Carmel High School’s well-recognized swim team attends the U.S. Olympic qualifications each year. Despite the school’s exemplary swimming program, however, its existing natatorium has very poor speech intelligibility, high background noise, long reverberation, and the loudspeaker design was inadequate. Due to the lack of acoustic treatment and high mechanical noise, it is difficult to understand speaking even from person-to-person.
None of these issues will be present in the school’s new natatorium, for which IMEG provided audiovisual and acoustic design.
In collaboration with the architect, the IMEG team designed professional audio and integrated acoustics that includes exact loudspeaker aim and predicted coverage in a large room with a high percentage of reflective surfaces. The design includes the right balance of acoustic treatment in correct locations for good speech intelligibility and communication. During design, the team modeled the changes and provided the owner with audio files labeled “no acoustic treatment” and “with acoustic treatment.” These “aural” auditions enabled the owner to hear, prior to construction, what the space would sound like from a seat in the bleachers with and without acoustic treatment.
Also included in the new design is an underwater speaker system allowing coaches to communicate with swimmers. All acoustic treatment and loudspeakers were verified to work in a natatorium’s caustic environment of humidity and chemicals to prevent rust and corrosion.
Due to the need for speech intelligibility in an emergency situation, IMEG also provided acoustic modeling for the paging system to check the Speech Transmission Index (STI). Without the acoustic treatment as designed, STI would not have met the minimum requirement (0.5-1.0) for the space. This was important to the school as a matter of due diligence to predict safety and paging during emergency events.
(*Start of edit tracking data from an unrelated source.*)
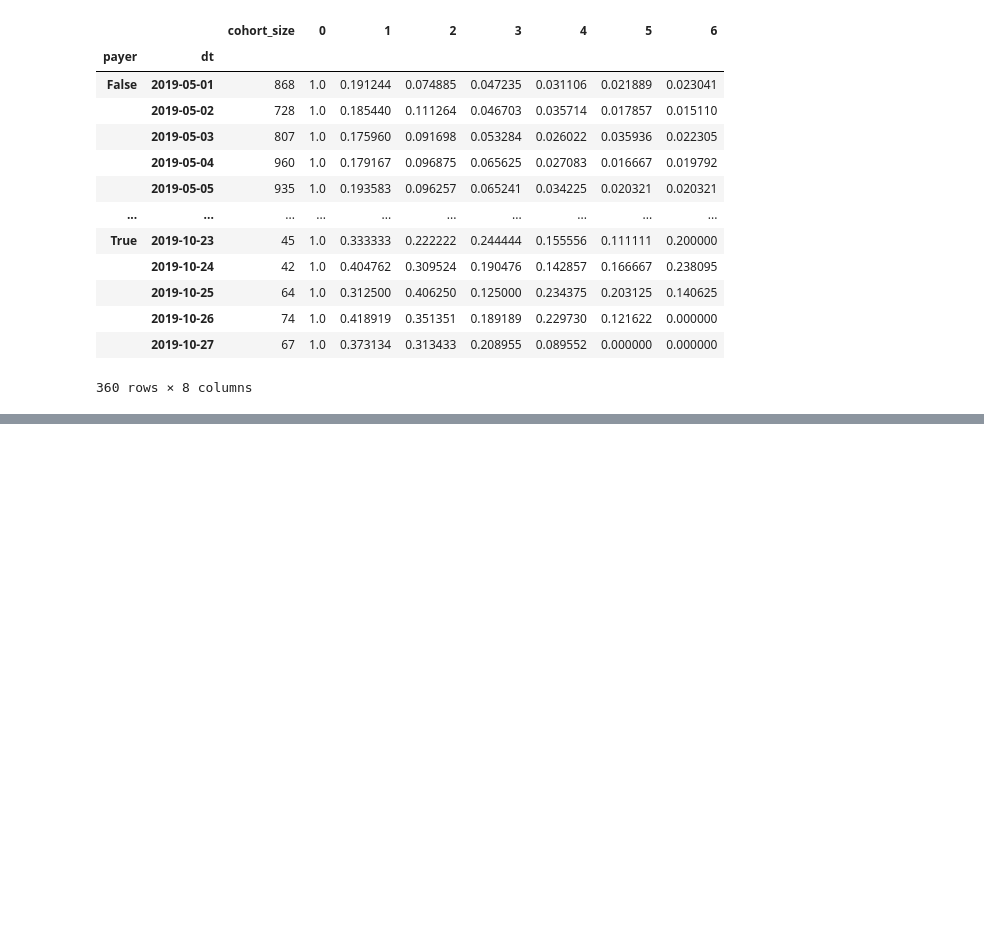
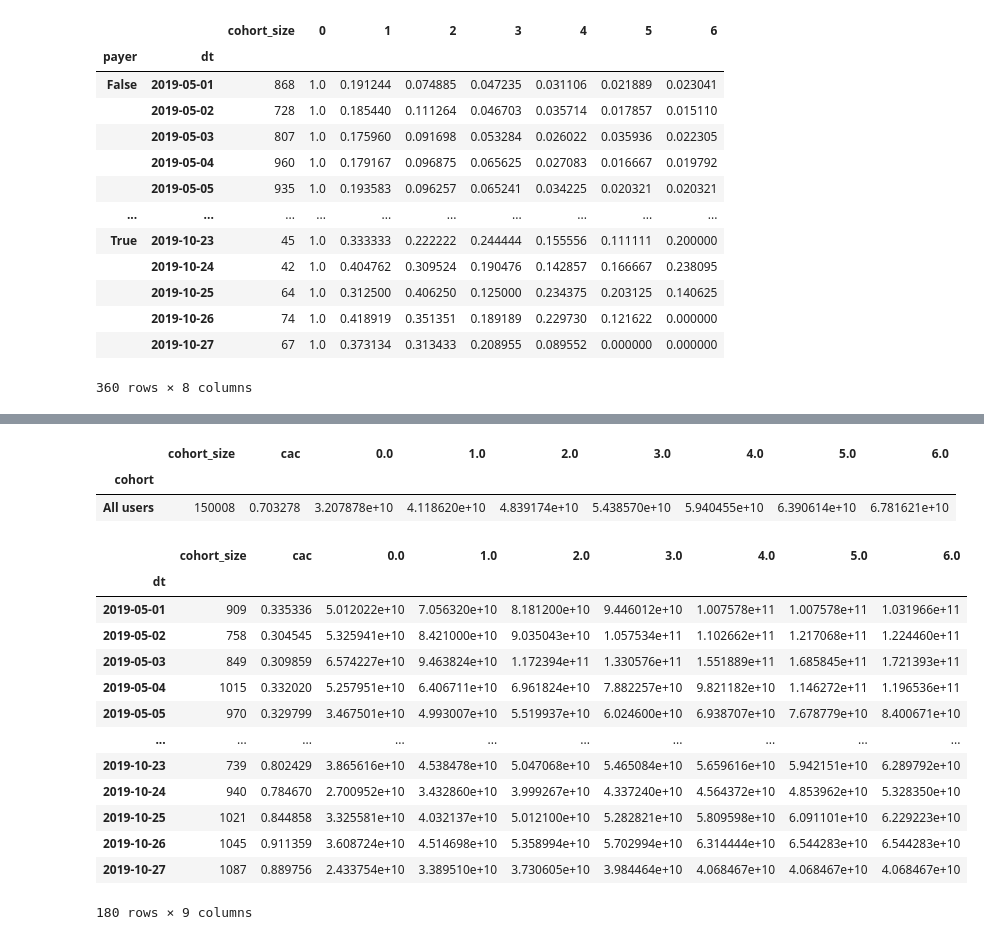
Before and after one commit to ikazman/practicum_da_projects, a Jupyter notebook: marketing_analysis/maketing_analysis.ipynb, the cells around one changed output, grey strips where cells are left out. Saved outputs shown, nothing was run; the diff lists cells and outputs as text; code cells hidden in the pictures; blank space fills up the shorter version.

```diff
--- a/marketing_analysis/maketing_analysis.ipynb
+++ b/marketing_analysis/maketing_analysis.ipynb
@@ -107,3 +179,26 @@ result_in_time
+# %%
+roi_grouped
+# %% [output]
+|  | cohort_size | cac | 0.0 | 1.0 | 2.0 | 3.0 | 4.0 | 5.0 | 6.0 |
+| cohort |  |  |  |  |  |  |  |  |  |
+| All users | 150008 | 0.703278 | 3.207878e+10 | 4.118620e+10 | 4.839174e+10 | 5.438570e+10 | 5.940455e+10 | 6.390614e+10 | 6.781621e+10 |
+# %%
+roi_in_time
+# %% [output]
+|  | cohort_size | cac | 0.0 | 1.0 | 2.0 | 3.0 | 4.0 | 5.0 | 6.0 |
+| dt |  |  |  |  |  |  |  |  |  |
+| 2019-05-01 | 909 | 0.335336 | 5.012022e+10 | 7.056320e+10 | 8.181200e+10 | 9.446012e+10 | 1.007578e+11 | 1.007578e+11 | 1.031966e+11 |
+| 2019-05-02 | 758 | 0.304545 | 5.325941e+10 | 8.421000e+10 | 9.035043e+10 | 1.057534e+11 | 1.102662e+11 | 1.217068e+11 | 1.224460e+11 |
+| 2019-05-03 | 849 | 0.309859 | 6.574227e+10 | 9.463824e+10 | 1.172394e+11 | 1.330576e+11 | 1.551889e+11 | 1.685845e+11 | 1.721393e+11 |
+| 2019-05-04 | 1015 | 0.332020 | 5.257951e+10 | 6.406711e+10 | 6.961824e+10 | 7.882257e+10 | 9.821182e+10 | 1.146272e+11 | 1.196536e+11 |
+| 2019-05-05 | 970 | 0.329799 | 3.467501e+10 | 4.993007e+10 | 5.519937e+10 | 6.024600e+10 | 6.938707e+10 | 7.678779e+10 | 8.400671e+10 |
+| ... | ... | ... | ... | ... | ... | ... | ... | ... | ... |
+| 2019-10-23 | 739 | 0.802429 | 3.865616e+10 | 4.538478e+10 | 5.047068e+10 | 5.465084e+10 | 5.659616e+10 | 5.942151e+10 | 6.289792e+10 |
+| 2019-10-24 | 940 | 0.784670 | 2.700952e+10 | 3.432860e+10 | 3.999267e+10 | 4.337240e+10 | 4.564372e+10 | 4.853962e+10 | 5.328350e+10 |
+| 2019-10-25 | 1021 | 0.844858 | 3.325581e+10 | 4.032137e+10 | 5.012100e+10 | 5.282821e+10 | 5.809598e+10 | 6.091101e+10 | 6.229223e+10 |
+| 2019-10-26 | 1045 | 0.911359 | 3.608724e+10 | 4.514698e+10 | 5.358994e+10 | 5.702994e+10 | 6.314444e+10 | 6.544283e+10 | 6.544283e+10 |
+| 2019-10-27 | 1087 | 0.889756 | 2.433754e+10 | 3.389510e+10 | 3.730605e+10 | 3.984464e+10 | 4.068467e+10 | 4.068467e+10 | 4.068467e+10 |
+180 rows × 9 columns
 # %%
 # функция для создания пользовательских профилей
 
```
Also changed, not shown: parts of 8 cells of this notebook, 1 other file.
Additional support was provided for updating of the natatorium’s scoreboard, video display, and cameras.
Listen to the audio files developed by IMEG during the design of this project: